I visited Boston during St. Patrick’s Day weekend this past March. As luck would have it, the “Luck of the Irish” was the sentiment I experienced for three days. I was lucky with free dinner from a mother from San Antonio, Texas and $3,000 in free rides from a Fasten. As irony would have it, the team name”Boston Celtics” really goes without saying. NBA pride filled the streets of Boston upon my arrival. Itching to take pictures as I cruised along because the scenery was quite like no other. Having only recently begun traveling, Boston marveled me in the way the Boston Harbor nestled this buzzing city.

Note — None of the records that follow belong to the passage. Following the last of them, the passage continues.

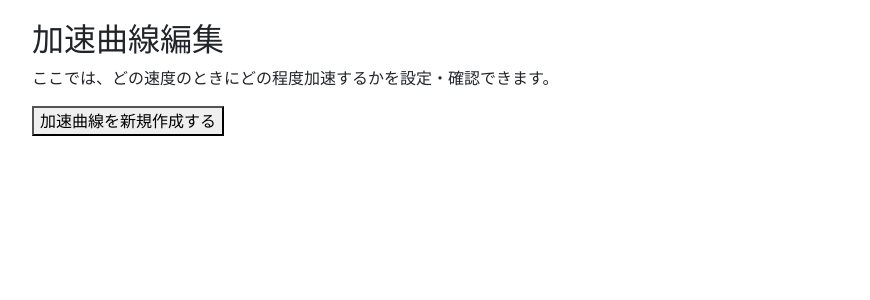
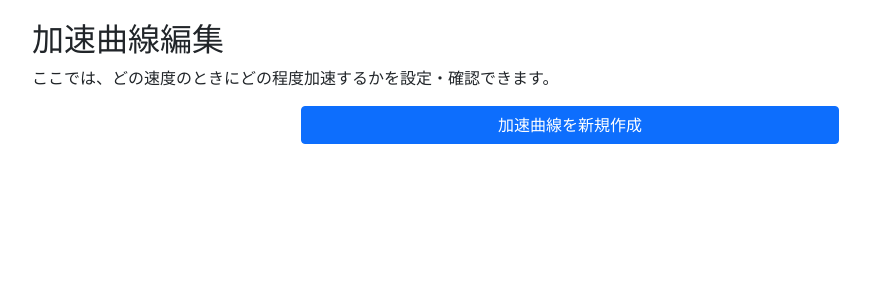
Before and after one commit to mipsparc/mm_web, a Flask app: page /accel_speed in a window 1280 px wide. Shown: the part 136-436 px from the top of the page, without its empty margins (70-940 px from the left). Run offline with Flask 2, Linux system fonts and the light colour scheme; data that the repository does not hold is empty; some libraries are stand-ins or nearby versions.

Commit message:
UI改善

```diff
--- a/templates/accel_speed.html
+++ b/templates/accel_speed.html
@@ -4,35 +4,40 @@
 <div>
     <p>ここでは、どの速度のときにどの程度加速するかを設定・確認できます。</p>
 
-    <div>
     <form method="post">
-            <button type="submit" name="mode" value="new">加速曲線を新規作成する</button>
+        <div class="d-grid gap-2 col-6 mx-auto m-2">
+            <button type="submit" class="btn btn-primary" name="mode" value="new">加速曲線を新規作成</button>
+        </div>
     </form>
-    </div>
 
     {% for curve_group_id, curve_group in curve_groups.items() %}
-    <ul style="background-color:#ffe8ff;list-style:none;padding:10px;max-width:600px">
-        <p>加速曲線番号{{ curve_group_id|e }}
-        <form method="post">
+    <div class="border border-3 d-inline-flex flex-column m-2">
+        <form method="post" class="row m-2">
             <input type="hidden" name="curve_group_id" value="{{ curve_group_id|e }}">
-            <button type="submit" name="mode" value="delGroup" onclick="return confirm('本当に削除しますか')">加速曲線を削除する</button>
+            <h4>加速曲線{{ curve_group_id|e }}</h4>
+            <button type="submit" class="btn btn btn-outline-danger" name="mode" value="delGroup" onclick="return confirm('本当に削除しますか')">加速曲線を削除する</button>
         </form>
         {% for curve in curve_group %}
-        <li>
-            <form method="post">
+        <form method="post" class="m-2">
             <input type="hidden" name="curve_id" value="{{ curve.curve_id|e }}">
             <input type="hidden" name="curve_group_id" value="{{ curve.curve_group_id|e }}">
-                <label>速度: <input type="number" name="speed" pattern="[0-9]+" value="{{ curve.speed|e }}" required></label>
-                <label style="padding-left:20px;">加速度(例:0.3): <input type="text" name="accel" pattern="[0-9]\.[0-9]{1,2}" size="5"  value="{{ curve.accel|e }}" required></label>
-                <button type="submit" name="mode" value="save">保存</button>
+            <div class="input-group m-1">
+                <span class="input-group-text">速度</span>
+                <input type="number" class="form-control" aria-label="Sizing example input" aria-describedby="inputGroup-sizing-default" name="speed" pattern="[0-9]+" value="{{ curve.speed|e }}" required>
+                <span class="input-group-text">加速度</span>
+                <input type="text" class="form-control" aria-label="Sizing example input" aria-describedby="inputGroup-sizing-default" name="accel" pattern="[0-9]\.[0-9]{1,2}" size="2" placeholder="0.3" value="{{ curve.accel|e }}" required>
+            </div>
+            <button type="submit" class="btn btn-primary m-1" name="mode" value="save">保存</button>
             {% if not curve.isnew %}
-                <button type="submit" name="mode" value="del" formnovalidate>削除</button>
+            <button type="submit" class="btn btn-warning m-1" name="mode" value="del" formnovalidate>削除</button>
             {% endif %}
         </form>
-        </li>
         {% endfor %}
-    </ul>
+    </div>
     {% endfor %}
+
+    <div class="chart_svg text-center m-2">
         {{ chart_img | safe }}
     </div>
+</div>
 {% endblock %}
--- a/templates/softreset.html
+++ b/templates/softreset.html
@@ -2,10 +2,10 @@
 {% block content %}
 <h2>ソフトリセット</h2>
 <div>
-    <p>この画面ではソフトリセット(ソフトとDSAir2のみの再起動)ができます。一瞬で完了します。</p>
+    <p>この画面ではソフトリセット(ソフトとDSAir2の再起動)ができます。数秒でランプがふたたび点滅して完了します。</p>
     <div style="margin:30px">
         <form method="post" enctype='multipart/form-data'>
-            <input type='submit' value='ソフトリセットする'>
+            <input type='submit' class="btn btn-primary" value='ソフトリセットする'>
         </form>
     <div>
 </div>
--- a/templates/template.html
+++ b/templates/template.html
@@ -5,6 +5,14 @@
     <meta name="viewport" content="width=device-width, initial-scale=1">
     <link href="/static/bootstrap.min.css" rel="stylesheet">
     <title>MultiMascon</title>
+    <style>
+        .chart_svg {
+            max-width: 100%;
+        }
+        .chart_svg svg {
+            max-width: 100%;
+        }
+    </style>
 </head>
 <body>
     <nav class="navbar navbar-expand-lg navbar-light bg-light">
```
Lines whose indentation alone changed are shown as unchanged.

While visiting a friend at Boston University, I couldn’t help but think how much I’d love going to school on the water. The Charles River is the perfect calm to the storm that is Boston. It was visible from so many parts of the city. This feeling of splendor only intensified once I visited the harbor. Breathtaking that it was, I could have spent the whole evening staring into the Long Wharf. An orange sun mixed with grey skies, atop restless water made for a great photo opp. The sun set directly on the horizon in a way that was so still, unaffected from the bustling of downtown Boston.
The New England Metropolis that is Boston offered a refreshing view to my perception of a populated city. Each neighborhood offered a distinctively unique vibe. It was clear where college students roamed, where hipsters thrived, where families blossomed, and where the wealthy sat atop the winding array of brown stones in Beacon Hill. Of which, it’s cobblestone streets seemed unaltered from the early days of the revolution.
While I was in Boston, I was fortunate enough to visit Faneuil Hall, Museum of African-American History, Institute of Contemporary Art, and Newbury Street. Such landmarks allowed me to feel like the ideal tourist. Faneuil Hall and Newbury Street offered a combination of shopping and endless food for every craving. My trip to the Museum of African-American History offered me insight on the tribulations of my African-American ancestors. All of the ICA’s modern art galleries were an intriguing escape into the visions of all the artists. Traveling alone was a feat I thought I could never conquer. surprisingly, it was a challenge I came to enjoy.
Boston was absolutely refreshing